“Value for money statements have been positive for investors – a number of fund firms have taken action on funds failing to deliver, either through undertaking a review of the fund, reducing fund charges or closing down funds. But they have not being a complete success. We need to let investors be easily able to assess these important reports, rather than leaving it to the fund management groups to police.”
Under new rules set out by the Financial Conduct Authority, which came into effect in September 2019, fund management firms are required to publish annual fund reports on the ‘value for money’ of their fund products. The reports must be publicly available on the fund manager’s website.

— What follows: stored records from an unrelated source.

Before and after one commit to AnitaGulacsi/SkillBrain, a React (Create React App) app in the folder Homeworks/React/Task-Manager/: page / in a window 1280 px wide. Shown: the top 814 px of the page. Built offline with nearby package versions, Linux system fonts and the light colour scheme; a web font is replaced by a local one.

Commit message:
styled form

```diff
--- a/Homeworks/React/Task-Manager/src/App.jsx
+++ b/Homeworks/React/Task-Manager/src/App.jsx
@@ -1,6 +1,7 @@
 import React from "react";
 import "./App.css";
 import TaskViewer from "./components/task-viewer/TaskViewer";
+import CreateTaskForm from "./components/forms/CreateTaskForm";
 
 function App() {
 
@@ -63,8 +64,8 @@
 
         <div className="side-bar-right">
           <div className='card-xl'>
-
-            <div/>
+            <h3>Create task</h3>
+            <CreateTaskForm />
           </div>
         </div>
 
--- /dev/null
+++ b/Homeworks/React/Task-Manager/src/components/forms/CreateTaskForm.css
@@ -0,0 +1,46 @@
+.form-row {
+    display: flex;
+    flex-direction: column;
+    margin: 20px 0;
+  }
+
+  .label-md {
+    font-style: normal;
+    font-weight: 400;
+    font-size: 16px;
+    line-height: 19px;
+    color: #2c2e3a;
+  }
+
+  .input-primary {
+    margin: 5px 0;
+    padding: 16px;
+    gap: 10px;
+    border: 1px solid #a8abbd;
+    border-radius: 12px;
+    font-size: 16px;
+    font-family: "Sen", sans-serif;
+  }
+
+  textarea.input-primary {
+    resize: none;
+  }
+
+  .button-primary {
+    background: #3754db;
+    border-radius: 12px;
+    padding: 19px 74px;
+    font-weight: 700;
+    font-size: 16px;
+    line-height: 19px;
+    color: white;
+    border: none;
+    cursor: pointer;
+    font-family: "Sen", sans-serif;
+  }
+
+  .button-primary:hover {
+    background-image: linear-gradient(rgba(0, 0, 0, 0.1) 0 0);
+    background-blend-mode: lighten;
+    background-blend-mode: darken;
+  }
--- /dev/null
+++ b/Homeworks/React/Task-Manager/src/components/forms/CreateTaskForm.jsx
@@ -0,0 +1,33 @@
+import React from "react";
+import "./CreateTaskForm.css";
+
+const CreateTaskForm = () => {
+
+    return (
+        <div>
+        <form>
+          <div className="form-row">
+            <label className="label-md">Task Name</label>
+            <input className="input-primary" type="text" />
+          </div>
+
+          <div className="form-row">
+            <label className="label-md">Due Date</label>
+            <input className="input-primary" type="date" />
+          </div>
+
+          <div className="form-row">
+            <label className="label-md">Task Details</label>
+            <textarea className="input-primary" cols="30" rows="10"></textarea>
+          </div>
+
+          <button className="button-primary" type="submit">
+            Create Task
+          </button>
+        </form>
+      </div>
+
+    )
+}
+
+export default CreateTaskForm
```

The Aviva UK Property fund, which has around £367 million in assets, was suspended in March 2020 due to liquidity concerns, alongside a swathe of other open-ended property funds, during the start of the Covid-19 pandemic. The funds at the time were closed due to the uncertainty of property values given the unprecedented nature of the situation.
Several of the funds were reopened, such as Columbia Threadneedle and Aberdeen Standard Life. Aviva, however, remained closed.
Investors in the fund will receive an estimated 40% of their cash. The remainder will be subject to the sale of the fund’s assets over the next one to two years.
These articles are provided for information purposes only. Occasionally, an opinion about whether to buy or sell a specific investment may be provided by third parties. The content is not intended to be a personal recommendation to buy or sell any financial instrument or product, or to adopt any investment strategy as it is not provided based on an assessment of your investing knowledge and experience, your financial situation or your investment objectives. The value of your investments, and the income derived from them, may go down as well as up. You may not get back all the money that you invest. The investments referred to in this article may not be suitable for all investors, and if in doubt, an investor should seek advice from a qualified investment adviser.
Full performance can be found on the company or index summary page on the interactive investor website. Simply click on the company's or index name highlighted in the article.